"Yes, if we could only find some one that she would consent to have."
At last one came from a distance, and his name was Hans, and when he proposed to her, he made it a condition that Clever Else should be very careful as well.
"Oh," said the father, "she does not want for brains." "No, indeed," said the mother, "she can see the wind coming up the street and hear the flies cough."
" Well," said Hans, " if she does not turn out to be careful too, I will not have her."
Now when they were all seated at table, and had well : eaten, the mother said,

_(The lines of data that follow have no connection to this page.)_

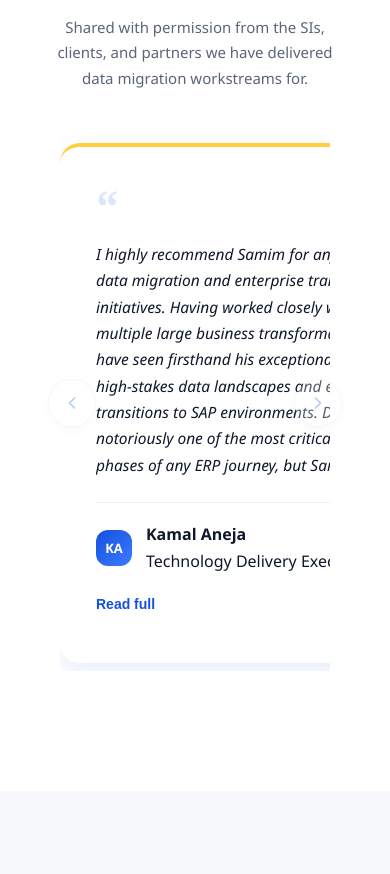
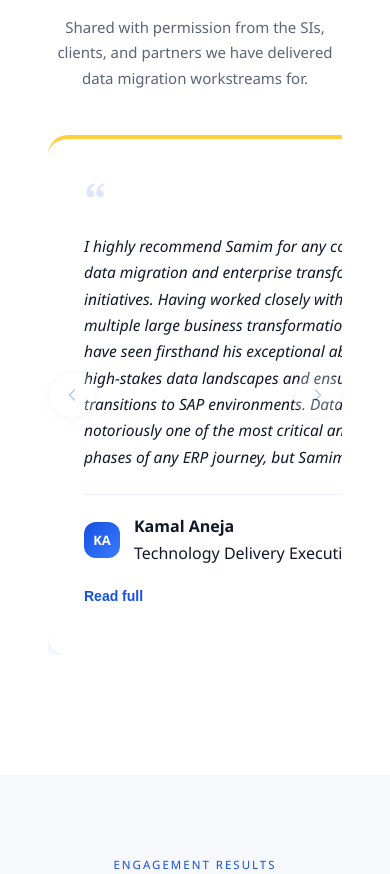
Before and after one commit to AnshumanMishraDev/etlzone-websitev2, a Next.js app: page /results in a window 390 px wide. Shown: the part 1580-2454 px from the top of the page. Built offline with nearby package versions, Linux system fonts and the light colour scheme.

Commit message:
fix: testimonial carousel mobile - truly full-width cards, no wrapper/track padding

```diff
--- a/src/app/globals.css
+++ b/src/app/globals.css
@@ -582,19 +582,17 @@ table tr:nth-child(even) { background: var(--bg-light); }
 .testimonial-carousel-track::-webkit-scrollbar { display: none; }
 
 @media (max-width: 768px) {
-  .testimonial-carousel-wrapper { max-width: none; padding: 0 16px; }
-  .testimonial-carousel-track { padding: 8px 16px; gap: 16px; }
-  .testimonial-card { width: calc(100vw - 64px); max-width: 440px; padding: 24px; box-sizing: border-box; }
+  .testimonial-carousel-wrapper { max-width: none; padding: 0; }
+  .testimonial-carousel-track { padding: 0; gap: 0; }
+  .testimonial-card { width: 100vw; padding: 24px 20px; box-sizing: border-box; border-radius: 0; }
   .testimonial-text { font-size: 14.5px; -webkit-line-clamp: 7; word-break: break-word; overflow-wrap: anywhere; }
-  .carousel-btn { width: 40px; height: 40px; }
-  .carousel-btn--prev { left: -8px; }
-  .carousel-btn--next { right: -8px; }
+  .carousel-btn { display: none; }
 }
 
 @media (max-width: 480px) {
-  .testimonial-carousel-wrapper { max-width: none; padding: 0 12px; }
-  .testimonial-carousel-track { padding: 8px 12px; gap: 12px; }
-  .testimonial-card { width: calc(100vw - 48px); padding: 20px; box-sizing: border-box; }
+  .testimonial-carousel-wrapper { max-width: none; padding: 0; }
+  .testimonial-carousel-track { padding: 0; gap: 0; }
+  .testimonial-card { width: 100vw; padding: 20px 16px; box-sizing: border-box; border-radius: 0; }
   .carousel-btn { display: none; }
   .testimonial-text { font-size: 14px; -webkit-line-clamp: 6; word-break: break-word; overflow-wrap: anywhere; }
   .quote-mark { font-size: 40px; margin-bottom: 8px; }
```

" Else, go into the cellar and draw some beer." Then Clever Else took down the jug from the hook in the wall, and as she was on her way to the cellar she rattled the lid up and down so as to pass away the time. When she got there, she took a stool and stood it in front of the cask, so that she need not stoop and make her back ache with need­less trouble. Then she put the jug under the tap and turned it, and while the beer was running, in order that her eyes should not be idle, she glanced hither and thither, and finally caught sight of a pickaxe that the workmen had left sticking